Another one of the hacker's videos shows how he performs the attacks using a Microsoft connection protocol, RDP, or Remote Desktop Protocol.
RDP was developed by Microsoft to let administrators access other remote computers. Since many POS terminals are Windows-based, Visa warned merchants in last August that RDP log-ons should be disabled.
Postings on the underground forums seen by IDG News Service show that cybercriminals buy and sell access to point-of-sale terminals and other systems that have RDP enabled.
Intruders often try the default login and password for terminals, and if that doesn't work, attempt brute-force attacks, which try many combinations of credentials. Vulnerable IP addresses can be probed from anywhere in the world for weaknesses.
The hacker who posted on YouTube showed he had access to sales orders of the events company between 2009 through 2012. Various video frames show customer names, addresses, email addresses, credit card numbers and expiration dates.
An analysis by IntelCrawler shows a thriving interest in RDP hacking. Its analysts gather data from password-protected forums used by cybercriminals, which gives insight into the latest trends.
On Nov. 27, the day that Target believes hackers began collecting payment card details, a posting on a Russian-language forum showed a buyer offering $100 for access to a hacked RDP POS terminal.
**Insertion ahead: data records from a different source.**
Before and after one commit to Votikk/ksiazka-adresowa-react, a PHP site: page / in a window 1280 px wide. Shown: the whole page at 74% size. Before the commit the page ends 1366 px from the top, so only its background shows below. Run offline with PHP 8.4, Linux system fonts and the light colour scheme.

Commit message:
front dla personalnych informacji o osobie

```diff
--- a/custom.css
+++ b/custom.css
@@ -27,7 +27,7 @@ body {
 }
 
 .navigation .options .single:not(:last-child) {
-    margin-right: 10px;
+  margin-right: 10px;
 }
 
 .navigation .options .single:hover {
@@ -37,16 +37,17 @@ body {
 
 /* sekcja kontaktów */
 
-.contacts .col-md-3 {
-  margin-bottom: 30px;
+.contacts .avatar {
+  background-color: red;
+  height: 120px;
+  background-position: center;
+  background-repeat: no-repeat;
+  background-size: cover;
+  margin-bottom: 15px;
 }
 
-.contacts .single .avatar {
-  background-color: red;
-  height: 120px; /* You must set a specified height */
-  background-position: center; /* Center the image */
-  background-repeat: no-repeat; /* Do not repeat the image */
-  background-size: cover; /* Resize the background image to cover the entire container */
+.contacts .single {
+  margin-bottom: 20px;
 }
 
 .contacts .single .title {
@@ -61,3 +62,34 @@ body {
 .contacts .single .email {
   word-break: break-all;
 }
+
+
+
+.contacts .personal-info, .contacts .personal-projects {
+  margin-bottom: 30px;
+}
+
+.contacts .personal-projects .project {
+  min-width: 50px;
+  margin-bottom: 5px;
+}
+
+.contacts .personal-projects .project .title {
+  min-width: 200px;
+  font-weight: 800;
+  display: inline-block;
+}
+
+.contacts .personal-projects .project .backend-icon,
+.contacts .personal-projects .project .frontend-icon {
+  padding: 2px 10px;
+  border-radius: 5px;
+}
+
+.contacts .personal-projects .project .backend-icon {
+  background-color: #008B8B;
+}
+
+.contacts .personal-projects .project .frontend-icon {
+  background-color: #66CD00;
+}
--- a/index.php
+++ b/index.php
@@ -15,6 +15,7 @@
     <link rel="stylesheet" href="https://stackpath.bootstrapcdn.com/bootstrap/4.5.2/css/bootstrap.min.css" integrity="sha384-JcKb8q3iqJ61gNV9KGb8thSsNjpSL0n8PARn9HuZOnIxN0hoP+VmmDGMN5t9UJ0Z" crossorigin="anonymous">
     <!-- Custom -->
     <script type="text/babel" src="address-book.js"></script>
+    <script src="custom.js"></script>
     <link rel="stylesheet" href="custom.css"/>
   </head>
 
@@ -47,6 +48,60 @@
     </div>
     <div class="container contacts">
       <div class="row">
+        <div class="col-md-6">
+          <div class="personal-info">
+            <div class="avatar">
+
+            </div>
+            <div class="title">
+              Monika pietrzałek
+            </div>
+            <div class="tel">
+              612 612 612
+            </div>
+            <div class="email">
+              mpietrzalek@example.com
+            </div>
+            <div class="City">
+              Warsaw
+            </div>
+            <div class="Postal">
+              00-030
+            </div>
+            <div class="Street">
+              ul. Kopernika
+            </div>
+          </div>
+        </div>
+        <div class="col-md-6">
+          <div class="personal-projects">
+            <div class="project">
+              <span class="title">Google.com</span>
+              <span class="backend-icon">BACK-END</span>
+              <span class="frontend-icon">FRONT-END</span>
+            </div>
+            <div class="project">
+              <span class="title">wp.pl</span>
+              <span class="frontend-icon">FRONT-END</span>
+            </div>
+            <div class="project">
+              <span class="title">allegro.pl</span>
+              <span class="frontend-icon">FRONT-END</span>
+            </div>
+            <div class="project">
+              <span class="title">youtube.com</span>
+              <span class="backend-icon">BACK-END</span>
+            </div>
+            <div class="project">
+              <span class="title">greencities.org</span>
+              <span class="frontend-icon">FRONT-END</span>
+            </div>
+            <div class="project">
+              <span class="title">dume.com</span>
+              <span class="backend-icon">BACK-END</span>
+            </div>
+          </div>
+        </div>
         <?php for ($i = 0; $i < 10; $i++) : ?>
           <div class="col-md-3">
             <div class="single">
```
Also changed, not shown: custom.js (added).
The buyer was interested in Track 1 and Track 2 data, which is information coded on the back of a payment card's magnetic stripe. Track 1 data contains a card number, the holder's name expiration date, while Track 2 data contains the card number and expiration date.
Sign up for CIO Asia eNewsletters.